* The problem *
Below are the records. Gather each line that holds "return".

Top of Provided data

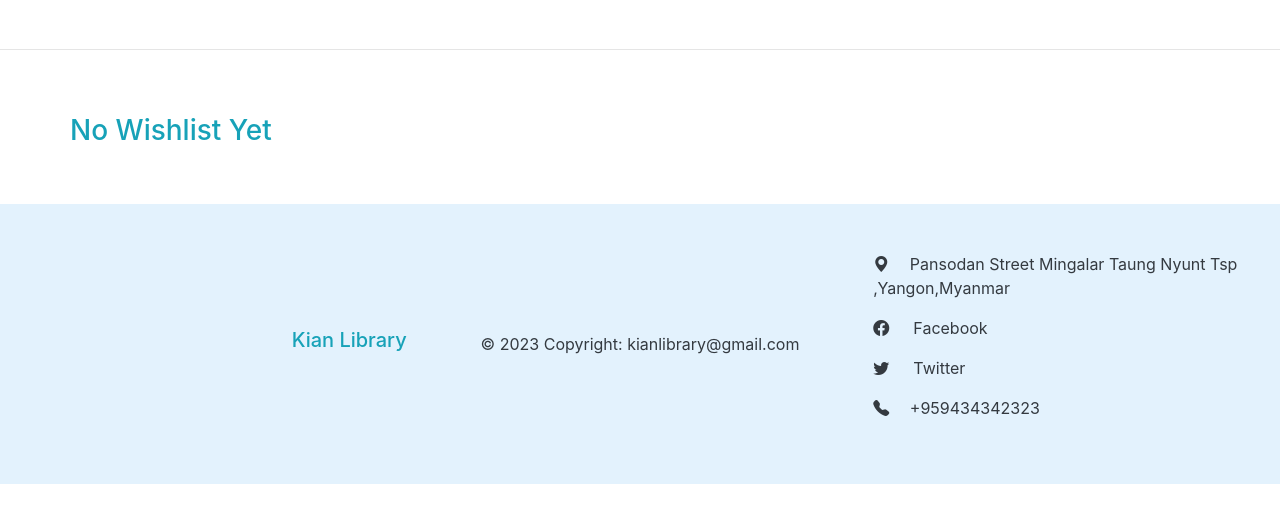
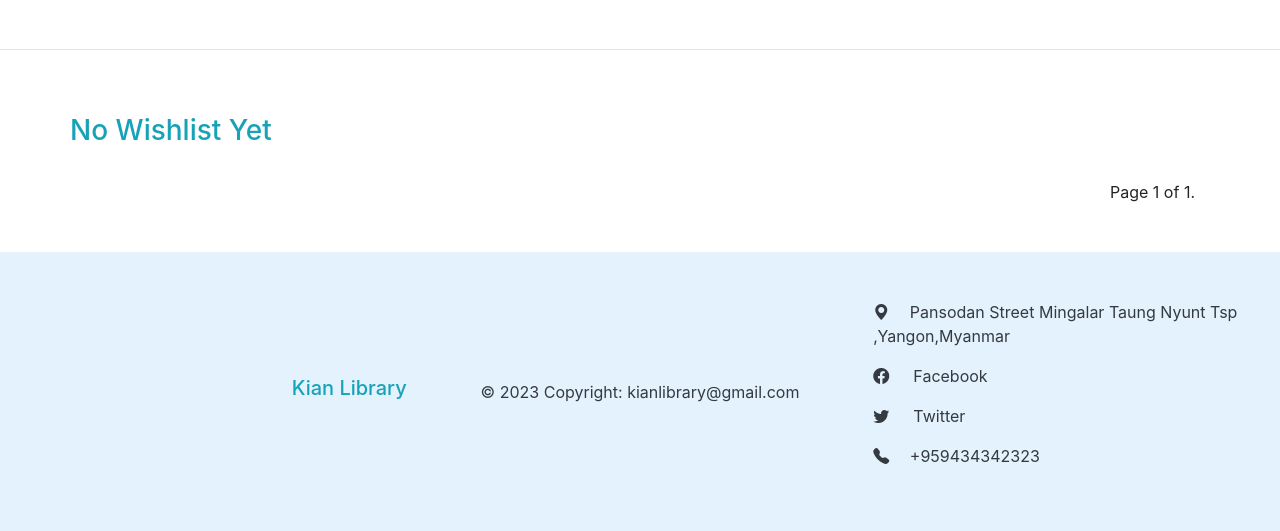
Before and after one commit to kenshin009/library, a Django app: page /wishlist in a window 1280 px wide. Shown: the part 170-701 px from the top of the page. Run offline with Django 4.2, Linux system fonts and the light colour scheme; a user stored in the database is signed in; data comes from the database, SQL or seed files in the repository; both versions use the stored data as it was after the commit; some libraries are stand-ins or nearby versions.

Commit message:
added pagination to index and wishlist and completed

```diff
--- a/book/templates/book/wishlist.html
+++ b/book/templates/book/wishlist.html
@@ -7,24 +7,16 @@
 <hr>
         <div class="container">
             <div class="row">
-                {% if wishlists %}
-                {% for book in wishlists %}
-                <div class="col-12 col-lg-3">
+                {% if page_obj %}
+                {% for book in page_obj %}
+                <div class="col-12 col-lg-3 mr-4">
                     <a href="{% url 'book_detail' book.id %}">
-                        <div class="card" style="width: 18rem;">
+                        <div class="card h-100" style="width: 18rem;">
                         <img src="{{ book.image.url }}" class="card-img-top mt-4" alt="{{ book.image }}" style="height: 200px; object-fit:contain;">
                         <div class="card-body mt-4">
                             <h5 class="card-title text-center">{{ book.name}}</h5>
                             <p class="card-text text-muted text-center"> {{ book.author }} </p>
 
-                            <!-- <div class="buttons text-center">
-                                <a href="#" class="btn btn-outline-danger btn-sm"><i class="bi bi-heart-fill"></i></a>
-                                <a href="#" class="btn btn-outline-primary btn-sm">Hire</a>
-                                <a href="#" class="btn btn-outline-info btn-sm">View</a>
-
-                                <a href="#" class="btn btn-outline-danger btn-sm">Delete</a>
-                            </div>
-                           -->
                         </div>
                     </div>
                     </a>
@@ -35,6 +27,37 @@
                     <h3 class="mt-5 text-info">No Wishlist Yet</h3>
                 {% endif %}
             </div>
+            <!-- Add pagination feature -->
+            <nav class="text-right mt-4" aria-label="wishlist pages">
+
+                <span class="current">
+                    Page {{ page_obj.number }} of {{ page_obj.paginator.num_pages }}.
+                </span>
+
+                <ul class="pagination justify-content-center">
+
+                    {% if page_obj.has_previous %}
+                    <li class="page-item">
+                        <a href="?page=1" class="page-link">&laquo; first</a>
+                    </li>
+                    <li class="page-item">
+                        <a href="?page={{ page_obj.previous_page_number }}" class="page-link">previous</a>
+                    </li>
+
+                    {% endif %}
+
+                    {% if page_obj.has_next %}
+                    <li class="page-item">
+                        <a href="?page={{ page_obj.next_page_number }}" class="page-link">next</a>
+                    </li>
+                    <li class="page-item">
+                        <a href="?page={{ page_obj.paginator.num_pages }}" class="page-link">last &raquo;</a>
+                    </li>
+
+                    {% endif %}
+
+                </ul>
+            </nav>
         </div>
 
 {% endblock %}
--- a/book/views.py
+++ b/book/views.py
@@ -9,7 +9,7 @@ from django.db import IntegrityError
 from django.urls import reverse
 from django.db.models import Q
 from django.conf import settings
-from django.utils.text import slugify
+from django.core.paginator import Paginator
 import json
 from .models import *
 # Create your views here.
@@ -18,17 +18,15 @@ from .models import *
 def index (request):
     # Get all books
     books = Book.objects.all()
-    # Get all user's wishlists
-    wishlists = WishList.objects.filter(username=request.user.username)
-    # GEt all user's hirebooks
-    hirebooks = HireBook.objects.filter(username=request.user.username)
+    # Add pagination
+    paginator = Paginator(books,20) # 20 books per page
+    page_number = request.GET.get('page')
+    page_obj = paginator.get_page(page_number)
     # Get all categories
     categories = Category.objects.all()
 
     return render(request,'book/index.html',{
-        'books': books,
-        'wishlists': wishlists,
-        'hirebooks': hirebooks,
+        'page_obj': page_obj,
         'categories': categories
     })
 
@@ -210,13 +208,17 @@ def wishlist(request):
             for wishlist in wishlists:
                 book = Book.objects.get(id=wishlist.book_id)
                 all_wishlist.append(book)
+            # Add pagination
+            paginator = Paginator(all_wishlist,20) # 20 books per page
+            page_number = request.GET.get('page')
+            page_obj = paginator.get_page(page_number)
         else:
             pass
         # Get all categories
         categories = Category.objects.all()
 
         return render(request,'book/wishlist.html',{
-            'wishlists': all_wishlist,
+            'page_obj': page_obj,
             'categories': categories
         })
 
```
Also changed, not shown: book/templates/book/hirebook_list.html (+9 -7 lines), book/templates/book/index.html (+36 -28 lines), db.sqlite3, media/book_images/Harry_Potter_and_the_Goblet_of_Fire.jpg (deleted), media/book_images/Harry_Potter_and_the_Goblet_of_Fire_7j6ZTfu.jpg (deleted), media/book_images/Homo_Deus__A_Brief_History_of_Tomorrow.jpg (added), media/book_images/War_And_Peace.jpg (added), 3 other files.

Bottom of Provided data
Top of Provided data

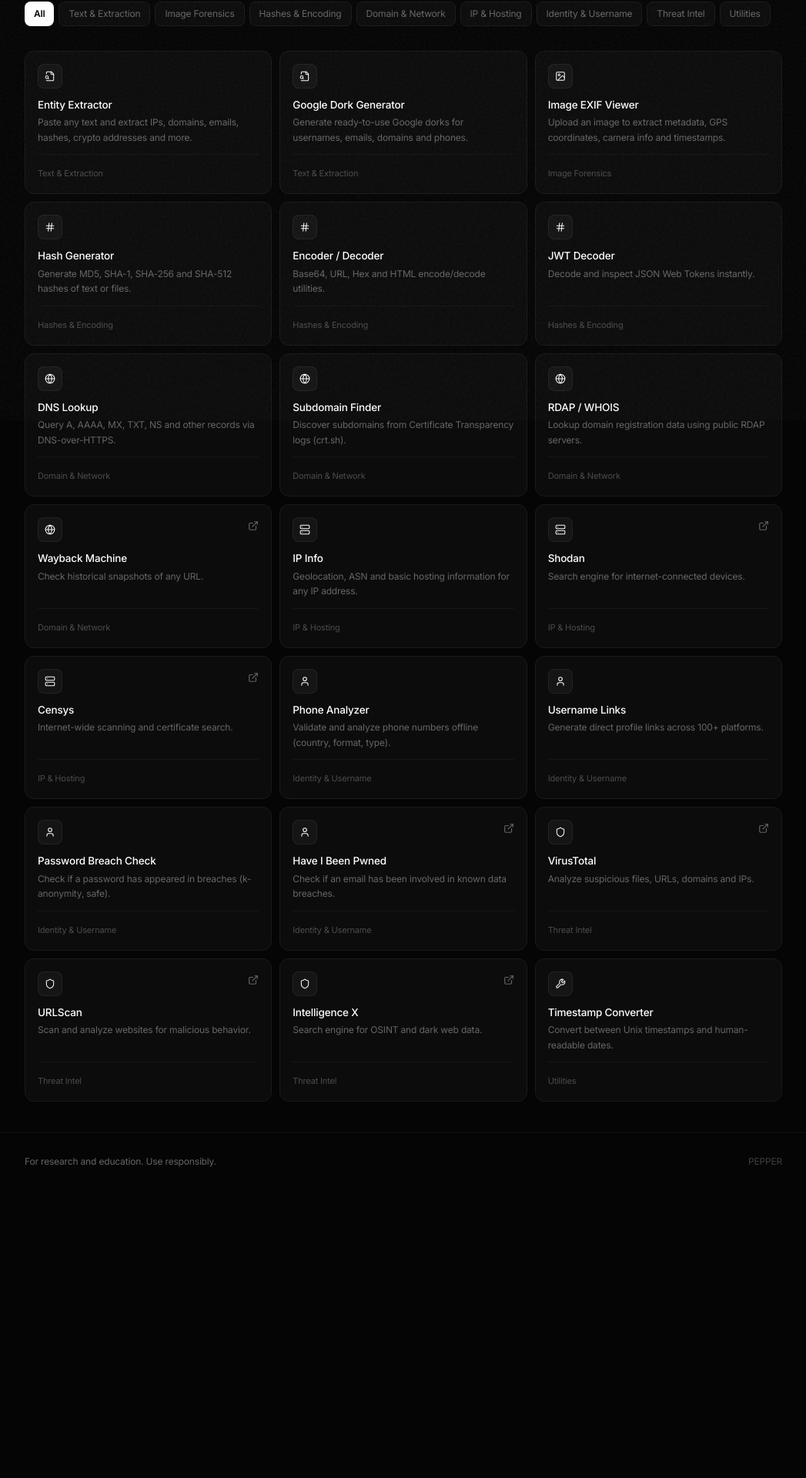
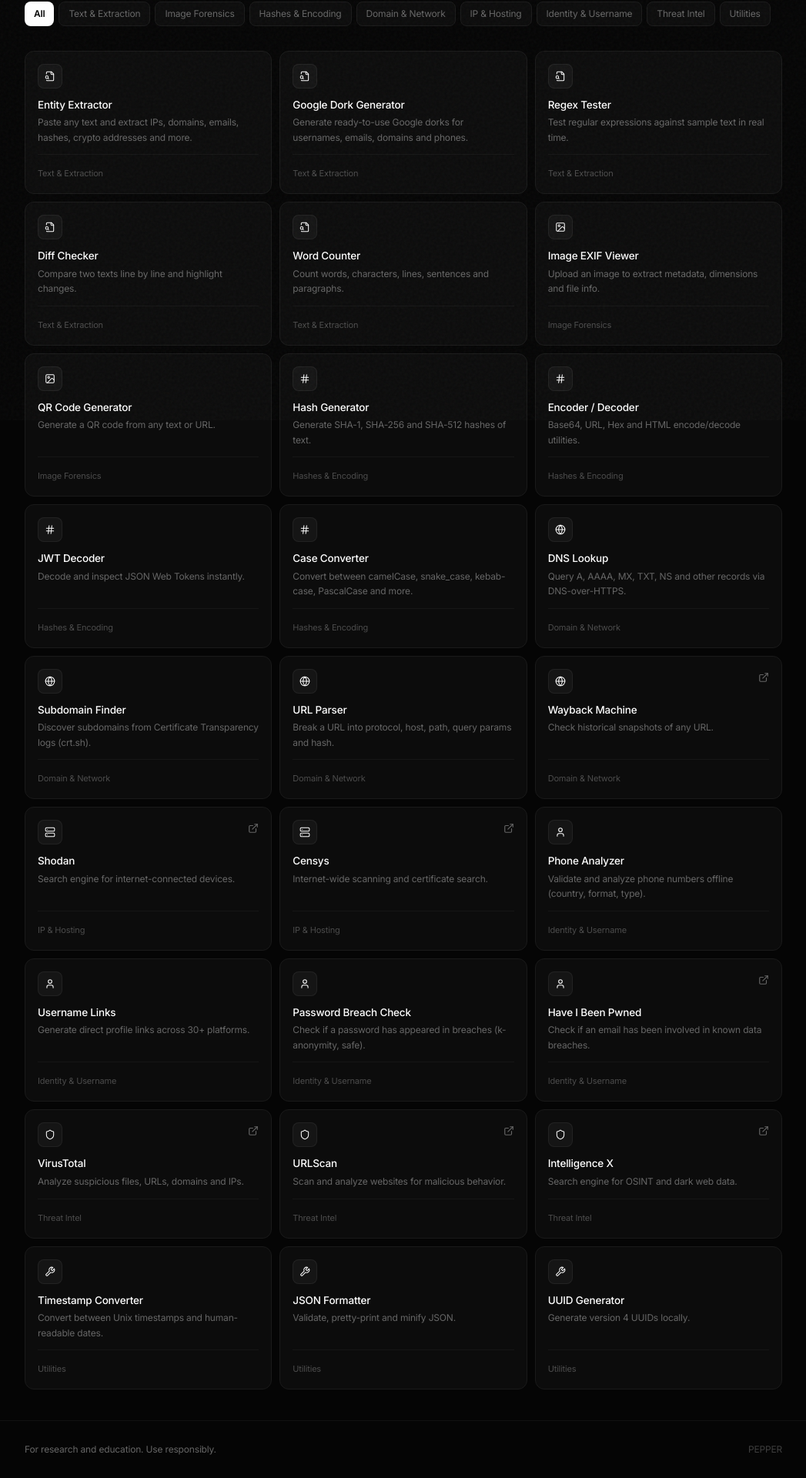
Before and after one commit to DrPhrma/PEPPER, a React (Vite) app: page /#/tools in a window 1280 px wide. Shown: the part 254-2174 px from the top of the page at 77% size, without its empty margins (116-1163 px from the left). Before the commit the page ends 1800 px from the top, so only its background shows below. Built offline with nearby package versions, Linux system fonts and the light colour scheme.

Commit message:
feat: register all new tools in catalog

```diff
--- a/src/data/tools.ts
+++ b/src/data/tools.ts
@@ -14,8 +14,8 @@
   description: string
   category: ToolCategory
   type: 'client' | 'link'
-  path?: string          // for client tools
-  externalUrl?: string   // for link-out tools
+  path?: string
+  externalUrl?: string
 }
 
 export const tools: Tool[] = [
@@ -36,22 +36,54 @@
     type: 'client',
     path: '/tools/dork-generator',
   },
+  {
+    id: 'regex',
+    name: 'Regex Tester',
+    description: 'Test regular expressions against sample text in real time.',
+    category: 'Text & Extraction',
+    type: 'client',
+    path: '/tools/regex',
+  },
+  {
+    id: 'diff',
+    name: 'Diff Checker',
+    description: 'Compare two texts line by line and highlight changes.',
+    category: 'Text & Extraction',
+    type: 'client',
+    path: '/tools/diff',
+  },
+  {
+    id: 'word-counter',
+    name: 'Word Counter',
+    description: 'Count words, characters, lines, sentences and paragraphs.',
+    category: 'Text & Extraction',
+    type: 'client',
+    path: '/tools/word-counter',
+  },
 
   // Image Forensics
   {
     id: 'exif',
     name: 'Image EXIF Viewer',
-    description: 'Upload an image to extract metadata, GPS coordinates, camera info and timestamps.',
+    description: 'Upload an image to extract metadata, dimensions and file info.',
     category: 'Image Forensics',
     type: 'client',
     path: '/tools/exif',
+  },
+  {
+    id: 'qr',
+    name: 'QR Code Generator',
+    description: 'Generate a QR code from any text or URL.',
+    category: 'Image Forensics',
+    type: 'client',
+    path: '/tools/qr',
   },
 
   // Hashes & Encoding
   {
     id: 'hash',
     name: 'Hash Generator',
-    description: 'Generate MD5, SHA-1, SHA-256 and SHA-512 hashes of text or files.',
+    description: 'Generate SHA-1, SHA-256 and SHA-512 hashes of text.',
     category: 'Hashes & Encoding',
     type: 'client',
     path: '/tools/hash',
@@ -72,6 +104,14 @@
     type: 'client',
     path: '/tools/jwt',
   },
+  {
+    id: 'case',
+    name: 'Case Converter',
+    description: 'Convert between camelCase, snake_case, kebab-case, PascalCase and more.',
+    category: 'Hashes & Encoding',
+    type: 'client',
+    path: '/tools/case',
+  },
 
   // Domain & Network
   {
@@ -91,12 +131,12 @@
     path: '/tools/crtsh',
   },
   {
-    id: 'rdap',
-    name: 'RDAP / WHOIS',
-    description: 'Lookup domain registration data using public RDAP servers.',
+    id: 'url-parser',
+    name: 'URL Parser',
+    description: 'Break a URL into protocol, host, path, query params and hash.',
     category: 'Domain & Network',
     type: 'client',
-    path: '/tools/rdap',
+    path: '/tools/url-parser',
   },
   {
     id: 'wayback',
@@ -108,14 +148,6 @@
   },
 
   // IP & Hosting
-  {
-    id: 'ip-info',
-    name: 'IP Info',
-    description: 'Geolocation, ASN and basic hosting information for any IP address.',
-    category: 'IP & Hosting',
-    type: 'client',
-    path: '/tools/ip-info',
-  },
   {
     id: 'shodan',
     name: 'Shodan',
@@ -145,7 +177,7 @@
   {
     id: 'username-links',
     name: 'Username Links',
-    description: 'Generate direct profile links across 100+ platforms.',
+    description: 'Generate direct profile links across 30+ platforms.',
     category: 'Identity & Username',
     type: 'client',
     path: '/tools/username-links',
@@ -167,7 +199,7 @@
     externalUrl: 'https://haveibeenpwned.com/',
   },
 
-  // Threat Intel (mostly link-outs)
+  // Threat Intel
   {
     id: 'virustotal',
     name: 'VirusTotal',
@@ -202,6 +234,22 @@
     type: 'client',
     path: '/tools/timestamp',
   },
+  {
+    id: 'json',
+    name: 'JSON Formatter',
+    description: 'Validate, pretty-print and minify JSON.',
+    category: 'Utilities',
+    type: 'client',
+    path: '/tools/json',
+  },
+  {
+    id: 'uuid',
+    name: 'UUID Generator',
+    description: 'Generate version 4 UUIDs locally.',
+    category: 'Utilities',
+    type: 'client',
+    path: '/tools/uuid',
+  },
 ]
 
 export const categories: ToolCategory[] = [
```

Bottom of Provided data

* Answer space *
     return render(request,'book/index.html',{
         return render(request,'book/wishlist.html',{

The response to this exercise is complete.